Maddie, nicknamed “Maame,” or “responsible one” in Twi, balances caring for her dad with a dead-end job in an unsupportive workplace where hers is the only Black voice in the room. When her mother returns to London from her latest trip to Ghana, Maddie dives into city life, finding a flatshare and seeking "firsts” through drinking and dating. Then tragedy and family secrets force her to confront who she truly is and where she belongs in this funny, poignant story about family responsibilities, culture and belonging, and discovering yourself.

You Are Here, opens a new window by Karin Lin-Greenberg
Lin-Greenberg's absorbing debut unfolds in a dying mall where a disparate cast of characters finds their lives connected in unexpected ways. A hairdresser, her shy son, a teenager who works in the food court, a bookstore recluse, and a prickly older woman are all struggling to figure out their futures as their mall crumbles around them and tragedy strikes their community. This moving exploration of connection, resilience, and finding triumph in the ordinary will appeal to the solo reader and book groups alike.

How Not to Die Alone, opens a new window by Richard Roper
The morbid nature of Andrew’s job, to find the next-of-kin of people who die alone, is tempered in his colleagues’ eyes by the knowledge he goes home to a loving wife and kids each night. Except that’s all a misunderstanding. In truth, Andrew lives a sad life alone, and he hasn’t figured out how to set the record straight. Once he and his unhappily married colleague, Peggy, begin to click, this becomes a problem. Even more so when their boss decides each member of the team should host a dinner party. How will Andrew get out of this ridiculous situation?

The Celebrants, opens a new window by Steven Rowley
28 years after their college graduation, five friends still don’t feel any closer to having life figured out, but it’s not for lack of trying. Over the years, they’ve gathered in Big Sur to throw each other “living funerals,” celebrations to reinforce that their lives have meaning and to support one another during difficult transitions. This time, it’s different because Jordan has a big secret, one that could destroy their pact. Rowley, author of the adorable novel “The Guncle,” navigates friendships and the challenges of adult life with humor and warmth.

Vera Wong's Unsolicited Advice for Murderers, opens a new window by Jesse Q. Sutanto
The best selling author of “Dial A for Aunties” is back with a cozy mystery set in San Francisco’s Chinatown.

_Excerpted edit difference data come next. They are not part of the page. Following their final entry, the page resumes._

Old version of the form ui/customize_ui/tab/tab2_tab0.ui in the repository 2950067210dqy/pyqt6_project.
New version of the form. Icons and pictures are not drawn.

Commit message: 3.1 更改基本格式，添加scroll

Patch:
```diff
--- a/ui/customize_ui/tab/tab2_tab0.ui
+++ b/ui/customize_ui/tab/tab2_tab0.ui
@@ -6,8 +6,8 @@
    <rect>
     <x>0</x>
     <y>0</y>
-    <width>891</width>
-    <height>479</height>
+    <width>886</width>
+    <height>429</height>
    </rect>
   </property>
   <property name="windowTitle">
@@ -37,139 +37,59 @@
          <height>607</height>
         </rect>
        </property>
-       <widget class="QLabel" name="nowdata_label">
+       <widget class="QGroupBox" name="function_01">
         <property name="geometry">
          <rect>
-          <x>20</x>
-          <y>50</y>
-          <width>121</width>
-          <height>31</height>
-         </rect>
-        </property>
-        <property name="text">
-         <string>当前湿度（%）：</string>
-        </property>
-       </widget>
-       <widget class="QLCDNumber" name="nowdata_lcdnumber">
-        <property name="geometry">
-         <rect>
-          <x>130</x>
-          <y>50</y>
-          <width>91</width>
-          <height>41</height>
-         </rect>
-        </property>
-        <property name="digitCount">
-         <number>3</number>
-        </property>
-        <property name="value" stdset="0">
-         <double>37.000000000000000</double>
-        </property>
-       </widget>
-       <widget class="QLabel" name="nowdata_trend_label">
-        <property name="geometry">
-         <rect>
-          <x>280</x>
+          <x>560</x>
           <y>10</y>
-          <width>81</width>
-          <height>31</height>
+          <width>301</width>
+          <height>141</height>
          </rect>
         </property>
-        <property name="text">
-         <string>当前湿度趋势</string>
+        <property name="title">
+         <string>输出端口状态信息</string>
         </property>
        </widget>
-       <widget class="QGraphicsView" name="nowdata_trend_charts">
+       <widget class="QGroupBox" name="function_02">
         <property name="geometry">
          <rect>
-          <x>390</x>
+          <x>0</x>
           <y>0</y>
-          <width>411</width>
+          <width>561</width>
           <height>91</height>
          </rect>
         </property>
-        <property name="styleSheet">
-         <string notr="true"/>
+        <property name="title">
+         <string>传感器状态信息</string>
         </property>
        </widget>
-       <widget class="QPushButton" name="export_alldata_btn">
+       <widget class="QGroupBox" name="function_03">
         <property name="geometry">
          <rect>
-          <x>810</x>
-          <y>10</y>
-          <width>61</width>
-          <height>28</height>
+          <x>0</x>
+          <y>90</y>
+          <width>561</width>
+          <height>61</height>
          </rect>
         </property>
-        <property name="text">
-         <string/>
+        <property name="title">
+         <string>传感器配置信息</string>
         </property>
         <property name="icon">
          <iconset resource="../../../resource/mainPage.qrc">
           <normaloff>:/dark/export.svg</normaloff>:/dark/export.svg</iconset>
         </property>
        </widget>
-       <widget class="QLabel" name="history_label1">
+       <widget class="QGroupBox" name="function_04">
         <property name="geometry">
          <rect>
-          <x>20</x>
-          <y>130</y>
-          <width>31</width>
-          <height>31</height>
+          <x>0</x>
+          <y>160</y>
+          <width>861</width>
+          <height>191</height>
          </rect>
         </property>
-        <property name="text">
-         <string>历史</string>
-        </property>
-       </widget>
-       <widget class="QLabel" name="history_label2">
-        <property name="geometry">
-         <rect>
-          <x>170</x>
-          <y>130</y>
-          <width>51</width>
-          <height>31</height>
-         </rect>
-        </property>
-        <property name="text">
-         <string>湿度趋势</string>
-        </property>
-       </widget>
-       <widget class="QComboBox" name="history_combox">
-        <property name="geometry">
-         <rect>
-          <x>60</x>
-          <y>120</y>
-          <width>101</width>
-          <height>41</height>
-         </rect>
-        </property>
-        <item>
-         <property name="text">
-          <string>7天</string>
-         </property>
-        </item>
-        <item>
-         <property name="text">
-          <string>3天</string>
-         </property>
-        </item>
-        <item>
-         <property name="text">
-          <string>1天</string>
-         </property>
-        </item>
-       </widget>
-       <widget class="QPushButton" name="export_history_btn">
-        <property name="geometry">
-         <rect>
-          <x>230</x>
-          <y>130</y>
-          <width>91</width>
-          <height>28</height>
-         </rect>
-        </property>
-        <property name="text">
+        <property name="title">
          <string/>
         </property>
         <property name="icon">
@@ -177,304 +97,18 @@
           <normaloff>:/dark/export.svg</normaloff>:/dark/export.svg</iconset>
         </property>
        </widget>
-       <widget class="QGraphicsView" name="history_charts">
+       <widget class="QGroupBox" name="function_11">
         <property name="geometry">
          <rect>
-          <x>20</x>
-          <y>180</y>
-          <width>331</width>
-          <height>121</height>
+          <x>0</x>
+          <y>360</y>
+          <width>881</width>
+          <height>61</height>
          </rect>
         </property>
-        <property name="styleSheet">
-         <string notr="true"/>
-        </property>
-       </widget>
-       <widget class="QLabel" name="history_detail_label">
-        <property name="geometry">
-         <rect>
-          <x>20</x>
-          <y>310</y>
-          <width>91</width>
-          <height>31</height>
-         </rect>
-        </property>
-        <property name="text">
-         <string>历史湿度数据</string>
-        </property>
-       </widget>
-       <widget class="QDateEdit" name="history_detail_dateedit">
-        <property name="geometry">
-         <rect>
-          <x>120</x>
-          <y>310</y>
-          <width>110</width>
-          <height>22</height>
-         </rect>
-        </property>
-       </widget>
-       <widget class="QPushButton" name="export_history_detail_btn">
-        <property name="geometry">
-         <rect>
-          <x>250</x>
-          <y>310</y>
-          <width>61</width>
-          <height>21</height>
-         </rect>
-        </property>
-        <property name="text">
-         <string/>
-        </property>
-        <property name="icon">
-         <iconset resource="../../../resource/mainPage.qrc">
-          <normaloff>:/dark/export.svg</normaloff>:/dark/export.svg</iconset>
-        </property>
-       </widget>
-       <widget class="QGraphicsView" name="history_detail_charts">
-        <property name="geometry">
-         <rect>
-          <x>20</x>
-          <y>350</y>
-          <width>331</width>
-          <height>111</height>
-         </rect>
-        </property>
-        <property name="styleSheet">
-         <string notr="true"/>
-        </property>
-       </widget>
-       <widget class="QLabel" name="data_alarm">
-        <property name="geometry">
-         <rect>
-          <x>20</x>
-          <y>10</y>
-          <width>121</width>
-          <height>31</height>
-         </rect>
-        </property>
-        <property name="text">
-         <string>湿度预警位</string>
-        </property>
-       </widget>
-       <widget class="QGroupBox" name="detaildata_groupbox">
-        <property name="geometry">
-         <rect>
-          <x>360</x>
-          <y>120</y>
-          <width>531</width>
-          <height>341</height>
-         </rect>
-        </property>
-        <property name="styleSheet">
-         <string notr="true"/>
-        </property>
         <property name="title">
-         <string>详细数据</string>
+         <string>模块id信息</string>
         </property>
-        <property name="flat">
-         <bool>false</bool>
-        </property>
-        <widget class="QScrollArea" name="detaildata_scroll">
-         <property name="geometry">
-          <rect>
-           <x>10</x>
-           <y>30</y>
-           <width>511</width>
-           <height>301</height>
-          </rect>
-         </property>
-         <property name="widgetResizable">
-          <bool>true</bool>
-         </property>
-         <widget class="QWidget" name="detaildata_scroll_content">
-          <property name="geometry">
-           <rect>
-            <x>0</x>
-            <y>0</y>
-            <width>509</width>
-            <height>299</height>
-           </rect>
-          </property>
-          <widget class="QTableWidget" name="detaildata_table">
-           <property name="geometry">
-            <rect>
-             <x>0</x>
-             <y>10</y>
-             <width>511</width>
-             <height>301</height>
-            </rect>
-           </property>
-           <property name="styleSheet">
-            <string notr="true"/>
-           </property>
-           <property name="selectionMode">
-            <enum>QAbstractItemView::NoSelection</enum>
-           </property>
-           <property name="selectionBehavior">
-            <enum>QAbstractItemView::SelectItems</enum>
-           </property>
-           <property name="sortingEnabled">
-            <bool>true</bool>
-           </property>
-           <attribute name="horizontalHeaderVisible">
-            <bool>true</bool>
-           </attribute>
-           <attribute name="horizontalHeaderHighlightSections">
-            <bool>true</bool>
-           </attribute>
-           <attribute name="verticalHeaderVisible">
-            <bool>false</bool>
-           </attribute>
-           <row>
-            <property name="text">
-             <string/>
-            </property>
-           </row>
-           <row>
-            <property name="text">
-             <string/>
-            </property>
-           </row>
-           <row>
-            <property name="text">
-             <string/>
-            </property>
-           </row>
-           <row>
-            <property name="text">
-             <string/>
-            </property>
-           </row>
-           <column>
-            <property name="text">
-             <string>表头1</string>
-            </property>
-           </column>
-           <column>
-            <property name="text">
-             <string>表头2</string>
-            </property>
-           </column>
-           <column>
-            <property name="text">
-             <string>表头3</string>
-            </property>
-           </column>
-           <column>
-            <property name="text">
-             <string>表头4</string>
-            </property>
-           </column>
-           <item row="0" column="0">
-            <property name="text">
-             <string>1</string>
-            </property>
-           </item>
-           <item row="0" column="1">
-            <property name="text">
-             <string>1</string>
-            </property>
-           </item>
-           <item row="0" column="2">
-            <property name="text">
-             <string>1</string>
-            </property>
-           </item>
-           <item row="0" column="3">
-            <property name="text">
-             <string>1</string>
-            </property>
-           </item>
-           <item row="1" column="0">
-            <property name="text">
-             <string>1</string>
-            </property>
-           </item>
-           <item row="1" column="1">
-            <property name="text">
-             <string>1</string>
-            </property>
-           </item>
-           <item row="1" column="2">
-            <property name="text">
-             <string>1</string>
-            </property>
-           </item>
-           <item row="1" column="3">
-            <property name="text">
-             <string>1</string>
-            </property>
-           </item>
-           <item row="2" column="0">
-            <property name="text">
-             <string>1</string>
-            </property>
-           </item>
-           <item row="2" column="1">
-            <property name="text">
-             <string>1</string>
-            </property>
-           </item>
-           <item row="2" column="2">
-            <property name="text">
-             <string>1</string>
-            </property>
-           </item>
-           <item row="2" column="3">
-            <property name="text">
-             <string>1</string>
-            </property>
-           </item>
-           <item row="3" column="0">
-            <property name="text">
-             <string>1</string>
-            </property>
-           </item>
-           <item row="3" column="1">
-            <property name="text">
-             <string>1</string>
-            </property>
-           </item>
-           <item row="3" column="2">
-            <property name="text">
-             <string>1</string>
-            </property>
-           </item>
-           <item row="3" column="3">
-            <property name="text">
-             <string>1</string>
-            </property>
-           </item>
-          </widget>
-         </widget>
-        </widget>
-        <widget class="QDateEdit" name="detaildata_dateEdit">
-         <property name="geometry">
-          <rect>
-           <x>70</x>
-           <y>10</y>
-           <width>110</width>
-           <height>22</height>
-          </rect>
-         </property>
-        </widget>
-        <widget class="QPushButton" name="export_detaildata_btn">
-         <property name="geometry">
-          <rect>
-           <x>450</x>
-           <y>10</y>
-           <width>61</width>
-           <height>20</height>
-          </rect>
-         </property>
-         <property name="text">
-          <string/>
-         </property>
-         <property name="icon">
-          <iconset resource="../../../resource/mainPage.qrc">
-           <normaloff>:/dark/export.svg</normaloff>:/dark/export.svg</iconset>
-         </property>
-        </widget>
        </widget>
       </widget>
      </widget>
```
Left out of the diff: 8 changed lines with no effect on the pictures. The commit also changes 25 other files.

Vera Wong is an older lady who spends her days in her quiet tea shop and her evenings following her college-age son on the internet. One morning, Vera discovers a dead man in her shop, flash drive in an outstretched hand. She calls the police but keeps the flash drive, convinced she’s the one to solve the murder. Vera knows the killer will return for the drive; she just needs to watch her customers and figure out who it is. But what happens when Vera starts befriending all of her customers and wants to mother them all? Will she have to turn one into the police?

Holding Pattern, opens a new window by Jenny Xie
In this delightful mother-daughter story, Kathleen returns to her childhood home after a devastating breakup and dropping out of grad school. Kathleen discovers her mother, Marissa, is happily engaged, renewed after years of drinking and struggling from her move from Shanghai to America. Marissa dubs Kathleen maid of honor, which causes strife between them. Meanwhile, Kathleen finds a job as a “professional cuddler” offering therapy through nonsexual touch, then forms an unexpected attachment to someone at work. This inspires Kathleen to rethink her relationships, especially with her mother.

Tracy McPeck is the adult services coordinator at Central Rappahannock Regional Library. This column first appeared in the Free Lance-Star newspaper.